The question he is answering is how we should guard ourselves and overcome unbridled desire (ta'avah) and turn this base character trait into an instrument for happiness and growing close with God.
I do not normally like to post things here that are directly related to religious texts. However, in this case, I feel that the overall message being given here can be appreciated by the religious, secular, agnostic and atheist alike.
Value your life not according to possessions and enjoyments, but according to good deeds; and again value your actions only according to their relation to the means which you possess and acquire. It is not how much or how little you have that makes you great or small, but how much or how little you are with what you have, how much or how little you utilize what has been lent to you for action in the service of God - that is it which makes you great or small.
And if with your life you have fulfilled three-quarters of your duties while another with his plenty has done only one-quarter of his, even if this one-quarter were incomparably more than the three-quarters you have done, you are still greater than he. For your whole life is only a task, and your possessions and enjoyments means for performing this task; the provision of the means belongs to God alone, while the performance of the task according to the scope of your means constitutes your only greatness.
Certainly it is part of this task, where you have the power and where religion allows, to pursue those good things and these means of enjoyment, not, however, as an object in themselves but as a means of fulfilling the duties imposed by God. Only so will self-sufficiency and contentment, and with them happiness and virtue, be your lot; you will remain serene and good in every position in life, whatever be the extent of your possessions and enjoyments.
(Rabbi Samson Raphael Hirsch, Horeb, Chapter 13, translated by Dayan Dr. Isidore Grunfeld, Soncino Press, Page 46)

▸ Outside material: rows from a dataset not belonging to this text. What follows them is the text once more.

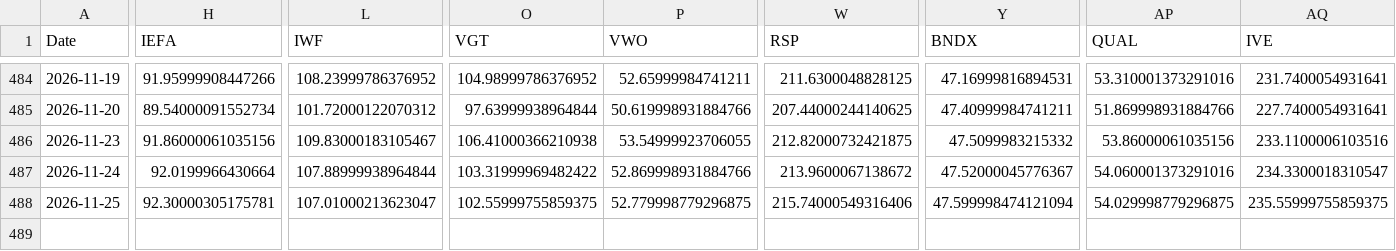
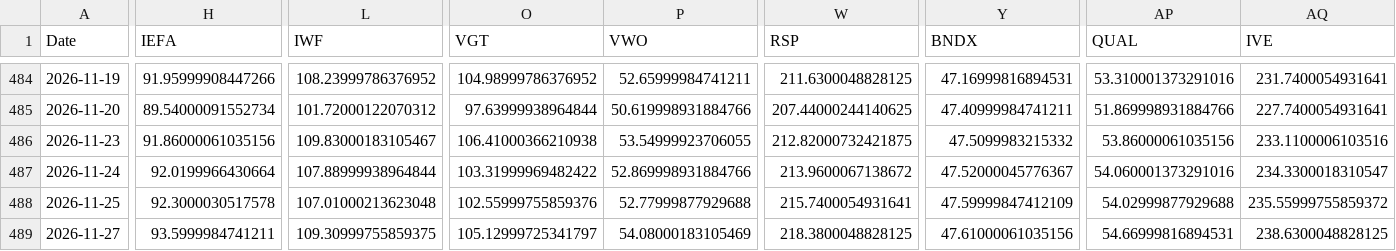
Before and after one commit to chordiaprovit/smart_portfolio_bot_local_ai, a CSV file: data/etf_prices_converted.csv, drawn as a sheet; only a part is shown, gaps mark what is left out; rows hold the shown columns only; the diff covers the shown part only; the diff names each change by its address in the sheet, - before the commit and + after, or states it on an @@ line.

```diff
--- a/data/etf_prices_converted.csv
+++ b/data/etf_prices_converted.csv
-H488 (IEFA): 92.30000305175781
+H488 (IEFA): 92.3000030517578
-L488 (IWF): 107.01000213623047
+L488 (IWF): 107.01000213623048
-O488 (VGT): 102.55999755859375
+O488 (VGT): 102.55999755859376
-P488 (VWO): 52.779998779296875
+P488 (VWO): 52.77999877929688
-W488 (RSP): 215.74000549316406
+W488 (RSP): 215.7400054931641
-Y488 (BNDX): 47.599998474121094
+Y488 (BNDX): 47.59999847412109
-AP488 (QUAL): 54.029998779296875
+AP488 (QUAL): 54.02999877929688
-AQ488 (IVE): 235.55999755859375
+AQ488 (IVE): 235.55999755859372
+row 489: 2026-11-27 | 93.5999984741211 | 109.30999755859375 | 105.12999725341797 | 54.08000183105469 | 218.3800048828125 | 47.61000061035156 | 54.66999816894531 | 238.6300048828125
```
Also changed, not shown: 12 edited cells elsewhere in this file.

As he does so often in his writings, Rabbi Hirsch highlights his ideas with beautiful, elegant language (expertly translated by Dayan Grunfeld). This idea is one which after reading it and reflection seems obvious, and therefore is one which is very easy to overlook and forget in day to day life.